Problem requirements: Using the listing below, select the lines with the word "through" and copy them.

Data:
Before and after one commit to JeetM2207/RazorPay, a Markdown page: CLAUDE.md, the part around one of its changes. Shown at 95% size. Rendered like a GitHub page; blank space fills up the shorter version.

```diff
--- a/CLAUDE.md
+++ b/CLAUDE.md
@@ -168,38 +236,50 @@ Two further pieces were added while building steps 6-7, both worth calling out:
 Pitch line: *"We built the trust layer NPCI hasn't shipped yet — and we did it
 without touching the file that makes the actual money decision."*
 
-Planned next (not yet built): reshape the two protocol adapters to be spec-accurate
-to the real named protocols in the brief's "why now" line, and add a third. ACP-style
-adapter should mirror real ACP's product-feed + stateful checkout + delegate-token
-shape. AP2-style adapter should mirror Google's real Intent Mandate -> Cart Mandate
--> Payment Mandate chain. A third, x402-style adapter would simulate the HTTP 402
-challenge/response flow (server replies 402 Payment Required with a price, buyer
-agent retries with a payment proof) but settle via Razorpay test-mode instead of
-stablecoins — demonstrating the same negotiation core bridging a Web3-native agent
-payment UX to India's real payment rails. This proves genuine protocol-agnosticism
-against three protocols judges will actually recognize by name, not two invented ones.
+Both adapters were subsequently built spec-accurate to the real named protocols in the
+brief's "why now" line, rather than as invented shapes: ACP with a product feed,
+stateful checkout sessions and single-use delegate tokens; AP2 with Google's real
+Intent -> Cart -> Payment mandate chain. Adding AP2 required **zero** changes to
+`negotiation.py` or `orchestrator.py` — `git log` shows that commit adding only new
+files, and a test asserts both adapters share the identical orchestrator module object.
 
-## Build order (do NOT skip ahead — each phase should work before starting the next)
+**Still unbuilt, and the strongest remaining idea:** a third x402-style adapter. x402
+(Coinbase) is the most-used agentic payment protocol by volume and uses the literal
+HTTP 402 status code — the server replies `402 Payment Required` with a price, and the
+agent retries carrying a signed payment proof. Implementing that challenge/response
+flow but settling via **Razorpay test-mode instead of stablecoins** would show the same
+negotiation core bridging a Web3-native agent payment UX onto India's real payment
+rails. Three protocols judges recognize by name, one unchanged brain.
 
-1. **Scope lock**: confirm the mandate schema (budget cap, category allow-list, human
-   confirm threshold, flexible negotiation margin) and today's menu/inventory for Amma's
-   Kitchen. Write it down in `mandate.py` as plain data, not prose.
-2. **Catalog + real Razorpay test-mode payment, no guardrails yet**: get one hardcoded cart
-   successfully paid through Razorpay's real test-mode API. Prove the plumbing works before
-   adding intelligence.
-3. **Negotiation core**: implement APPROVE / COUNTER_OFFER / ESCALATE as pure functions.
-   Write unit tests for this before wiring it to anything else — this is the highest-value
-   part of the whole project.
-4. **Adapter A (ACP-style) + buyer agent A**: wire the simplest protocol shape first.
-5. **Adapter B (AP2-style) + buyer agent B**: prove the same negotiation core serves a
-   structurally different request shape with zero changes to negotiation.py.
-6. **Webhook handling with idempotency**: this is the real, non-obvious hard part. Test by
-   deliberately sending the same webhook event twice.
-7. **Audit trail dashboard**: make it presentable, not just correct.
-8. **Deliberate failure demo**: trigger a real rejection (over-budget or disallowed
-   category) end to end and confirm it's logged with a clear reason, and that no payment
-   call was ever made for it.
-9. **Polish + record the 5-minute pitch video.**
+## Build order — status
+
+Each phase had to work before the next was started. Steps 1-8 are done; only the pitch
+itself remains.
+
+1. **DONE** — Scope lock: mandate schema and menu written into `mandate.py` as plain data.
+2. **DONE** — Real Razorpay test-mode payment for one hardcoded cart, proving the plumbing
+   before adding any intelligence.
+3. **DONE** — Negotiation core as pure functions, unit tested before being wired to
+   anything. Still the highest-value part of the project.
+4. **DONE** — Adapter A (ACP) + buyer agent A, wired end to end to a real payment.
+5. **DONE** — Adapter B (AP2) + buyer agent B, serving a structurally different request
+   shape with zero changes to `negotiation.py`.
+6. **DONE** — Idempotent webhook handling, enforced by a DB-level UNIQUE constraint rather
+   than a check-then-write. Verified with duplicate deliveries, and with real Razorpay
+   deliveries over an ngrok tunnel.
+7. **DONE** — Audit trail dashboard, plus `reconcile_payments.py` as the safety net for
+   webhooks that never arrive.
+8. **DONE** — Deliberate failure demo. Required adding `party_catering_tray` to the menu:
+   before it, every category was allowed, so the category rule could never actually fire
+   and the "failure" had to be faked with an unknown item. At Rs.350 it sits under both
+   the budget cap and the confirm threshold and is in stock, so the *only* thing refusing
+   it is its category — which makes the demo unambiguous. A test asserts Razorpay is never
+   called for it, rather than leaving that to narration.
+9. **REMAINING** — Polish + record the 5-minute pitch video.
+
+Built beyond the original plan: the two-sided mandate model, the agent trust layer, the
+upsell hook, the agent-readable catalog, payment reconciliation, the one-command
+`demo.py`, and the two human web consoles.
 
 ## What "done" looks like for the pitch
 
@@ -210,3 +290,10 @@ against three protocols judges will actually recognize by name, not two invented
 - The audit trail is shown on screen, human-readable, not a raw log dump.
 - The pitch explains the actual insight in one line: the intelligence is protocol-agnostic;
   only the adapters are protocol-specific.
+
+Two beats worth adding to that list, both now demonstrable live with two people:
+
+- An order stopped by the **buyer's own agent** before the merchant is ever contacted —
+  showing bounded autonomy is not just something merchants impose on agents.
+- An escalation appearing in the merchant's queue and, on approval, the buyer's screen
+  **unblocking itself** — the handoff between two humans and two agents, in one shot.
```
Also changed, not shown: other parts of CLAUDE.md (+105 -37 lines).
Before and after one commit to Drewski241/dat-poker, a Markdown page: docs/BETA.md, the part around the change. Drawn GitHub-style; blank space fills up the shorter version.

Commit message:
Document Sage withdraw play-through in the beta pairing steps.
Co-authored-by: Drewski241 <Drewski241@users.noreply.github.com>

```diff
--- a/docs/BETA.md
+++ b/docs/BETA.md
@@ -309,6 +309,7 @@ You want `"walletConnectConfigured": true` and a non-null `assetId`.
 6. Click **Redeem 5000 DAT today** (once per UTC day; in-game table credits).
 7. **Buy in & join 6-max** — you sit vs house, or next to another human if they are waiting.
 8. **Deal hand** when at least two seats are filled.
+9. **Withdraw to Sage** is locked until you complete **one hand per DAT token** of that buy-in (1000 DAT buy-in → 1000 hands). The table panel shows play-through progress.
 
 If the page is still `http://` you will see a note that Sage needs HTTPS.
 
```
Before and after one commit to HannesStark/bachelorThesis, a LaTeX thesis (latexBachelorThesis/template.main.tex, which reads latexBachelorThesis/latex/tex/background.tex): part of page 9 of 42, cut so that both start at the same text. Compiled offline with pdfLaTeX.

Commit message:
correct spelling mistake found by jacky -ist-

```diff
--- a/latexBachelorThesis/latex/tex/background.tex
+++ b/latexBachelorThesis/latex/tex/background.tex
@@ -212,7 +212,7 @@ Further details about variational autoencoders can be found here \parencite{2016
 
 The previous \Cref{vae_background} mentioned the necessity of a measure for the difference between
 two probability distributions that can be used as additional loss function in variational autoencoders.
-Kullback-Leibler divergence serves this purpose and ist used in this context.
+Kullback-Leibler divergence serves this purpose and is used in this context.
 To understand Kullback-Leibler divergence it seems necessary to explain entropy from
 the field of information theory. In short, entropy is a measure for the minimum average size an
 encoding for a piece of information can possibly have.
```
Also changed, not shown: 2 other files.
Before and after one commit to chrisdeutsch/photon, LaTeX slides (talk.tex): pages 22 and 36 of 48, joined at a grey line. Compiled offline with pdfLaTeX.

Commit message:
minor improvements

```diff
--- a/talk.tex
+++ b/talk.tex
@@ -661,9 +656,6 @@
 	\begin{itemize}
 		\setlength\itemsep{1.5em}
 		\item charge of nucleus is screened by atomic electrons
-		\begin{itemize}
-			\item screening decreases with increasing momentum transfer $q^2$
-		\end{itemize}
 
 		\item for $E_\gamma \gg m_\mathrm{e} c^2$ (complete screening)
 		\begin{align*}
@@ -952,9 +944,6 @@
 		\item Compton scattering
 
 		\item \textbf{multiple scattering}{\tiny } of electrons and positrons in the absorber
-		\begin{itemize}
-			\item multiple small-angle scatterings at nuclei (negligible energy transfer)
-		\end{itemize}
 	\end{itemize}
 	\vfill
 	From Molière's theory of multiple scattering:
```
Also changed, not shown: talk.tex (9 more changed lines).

Task response:
-   successfully paid through Razorpay's real test-mode API. Prove the plumbing works before
Document Sage withdraw play-through in the beta pairing steps.
+9. **Withdraw to Sage** is locked until you complete **one hand per DAT token** of that buy-in (1000 DAT buy-in → 1000 hands). The table panel shows play-through progress.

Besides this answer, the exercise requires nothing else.